I think that it is important for short stories in particular to have an interesting beginning.
Coincidently, most of my favorite beginnings are from short stories written in the first person.
What do you all think on the subject?
September 1st, 2002, 08:05 PM
I liked the beginning to Kipling's "The Man Who Would Be King" because it set the scene up really well. It didn't start with characters but had a little talk about brothers to a king and beggar which was pretty interesting.
Ambrose Beirce (Bierce?) wrote good stories, simple beginnings but pretty descriptive. Check out "The Boarded Window".
That's all I got:)
September 2nd, 2002, 01:16 AM

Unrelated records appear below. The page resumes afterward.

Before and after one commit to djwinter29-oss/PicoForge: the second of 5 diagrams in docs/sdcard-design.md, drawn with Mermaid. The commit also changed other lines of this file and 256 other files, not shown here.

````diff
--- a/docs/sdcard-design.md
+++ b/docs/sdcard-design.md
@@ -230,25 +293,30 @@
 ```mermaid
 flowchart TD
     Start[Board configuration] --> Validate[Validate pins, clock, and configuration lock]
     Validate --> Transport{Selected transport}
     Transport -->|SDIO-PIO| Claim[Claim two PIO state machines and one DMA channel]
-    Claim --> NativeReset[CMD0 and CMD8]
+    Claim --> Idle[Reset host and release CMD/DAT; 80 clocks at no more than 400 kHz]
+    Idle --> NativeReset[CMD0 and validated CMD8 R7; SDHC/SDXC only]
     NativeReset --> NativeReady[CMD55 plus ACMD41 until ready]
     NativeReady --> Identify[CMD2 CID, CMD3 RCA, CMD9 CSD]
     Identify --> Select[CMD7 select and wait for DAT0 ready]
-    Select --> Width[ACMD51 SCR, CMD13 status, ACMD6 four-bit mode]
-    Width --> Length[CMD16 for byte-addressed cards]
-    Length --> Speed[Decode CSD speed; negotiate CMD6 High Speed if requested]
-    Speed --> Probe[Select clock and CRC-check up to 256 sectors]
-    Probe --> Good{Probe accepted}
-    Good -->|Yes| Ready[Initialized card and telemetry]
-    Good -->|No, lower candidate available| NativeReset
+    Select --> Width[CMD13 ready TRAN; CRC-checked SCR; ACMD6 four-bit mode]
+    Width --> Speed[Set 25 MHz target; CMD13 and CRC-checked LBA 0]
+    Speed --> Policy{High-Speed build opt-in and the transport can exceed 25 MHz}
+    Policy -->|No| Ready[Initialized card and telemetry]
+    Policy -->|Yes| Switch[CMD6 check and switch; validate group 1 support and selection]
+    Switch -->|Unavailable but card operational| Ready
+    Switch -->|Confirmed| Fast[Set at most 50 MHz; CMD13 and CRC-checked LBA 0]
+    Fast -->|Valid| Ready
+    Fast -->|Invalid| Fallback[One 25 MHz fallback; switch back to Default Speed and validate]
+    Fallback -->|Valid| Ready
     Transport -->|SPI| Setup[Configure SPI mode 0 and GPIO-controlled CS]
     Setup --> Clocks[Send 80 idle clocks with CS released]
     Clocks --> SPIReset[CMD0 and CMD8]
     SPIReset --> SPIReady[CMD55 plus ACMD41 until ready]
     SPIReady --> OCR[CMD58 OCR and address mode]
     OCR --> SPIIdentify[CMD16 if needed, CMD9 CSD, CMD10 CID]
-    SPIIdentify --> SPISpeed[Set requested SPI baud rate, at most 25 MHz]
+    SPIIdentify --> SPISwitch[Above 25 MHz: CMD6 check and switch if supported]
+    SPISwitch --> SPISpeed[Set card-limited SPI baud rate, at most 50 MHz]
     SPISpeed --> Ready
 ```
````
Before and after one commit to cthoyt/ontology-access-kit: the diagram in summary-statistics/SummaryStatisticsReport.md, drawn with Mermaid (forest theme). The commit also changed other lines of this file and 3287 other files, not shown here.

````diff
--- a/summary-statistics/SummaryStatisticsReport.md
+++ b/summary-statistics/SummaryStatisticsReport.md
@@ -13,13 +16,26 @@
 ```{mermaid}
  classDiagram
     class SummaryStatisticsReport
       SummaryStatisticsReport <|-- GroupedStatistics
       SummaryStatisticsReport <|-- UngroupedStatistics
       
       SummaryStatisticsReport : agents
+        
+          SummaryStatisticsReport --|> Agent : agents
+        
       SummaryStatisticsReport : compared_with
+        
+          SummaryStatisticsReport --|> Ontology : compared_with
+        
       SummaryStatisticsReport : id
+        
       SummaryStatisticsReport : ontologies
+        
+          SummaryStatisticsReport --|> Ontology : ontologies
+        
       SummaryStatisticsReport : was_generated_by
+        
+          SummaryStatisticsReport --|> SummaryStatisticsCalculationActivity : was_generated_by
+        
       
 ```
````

I prefer a little exposition, a brief overview of the land, then the location of the story - the equivalent of a movie intro where they zoom into the main setting.
September 2nd, 2002, 02:25 AM
I don't like too much detail in the first few pages. I then to go, yes ok, lets get to the action. Some writers don't "hook" you within the first few pages and I find I am then reading to find anything interesting.
I always like the way Bernard Cornwell starts his books....
This is from "Sharpes Company"
"A pale horse seen a mile away at sunrise means the night is over. Sentries can relax, battalions stand down, because the moment for a surprise dawn attack has passed.
But not this day, A grey horse would hardly have been visible at a hundred paces, let alone a mile, and the dawn was shredded with dirty cannon smoke that melded with the snow-clouds"
The moment you read that you know "Sharpe" is in the thick of it again!
September 2nd, 2002, 08:10 AM
It depends entirely on the book of course but I do like a dose of action early on - doesn't have to be fighting mind you, but something to engage me and introduce the odd character, maybe pose a couple of questions, that sort of thing. Anything to make me read on.
Alternatively, a single line can do it. Take Iain Banks' The Crow Road. First line... 'It was the day my grandmother exploded.'
Tell me you wouldn't read on after seeing that...
September 2nd, 2002, 03:30 PM
While it generally depends on the type of story I always like an opening to immediatly immerse the reader in the environment (and that is most certainly not the same thing as gripping the reader). For instance:
"In a hole in the ground there lived a hobbit..."
This unostentacious, understated beginning is a triumph; but certainly couldn't be said to be gripping (at least in the usual interpretation). It's sedate, whereas most writers trying to produce something to grab the readers attention go for an explosive, mysterious or 'gritty' opening (the latter being a euphomism for violent). However, whilst this falls into none of those three categories it drops the reader directly into a world where living in holes in the ground is perfectly common-place and creatures called hobbits must simply be accepted as facts of life.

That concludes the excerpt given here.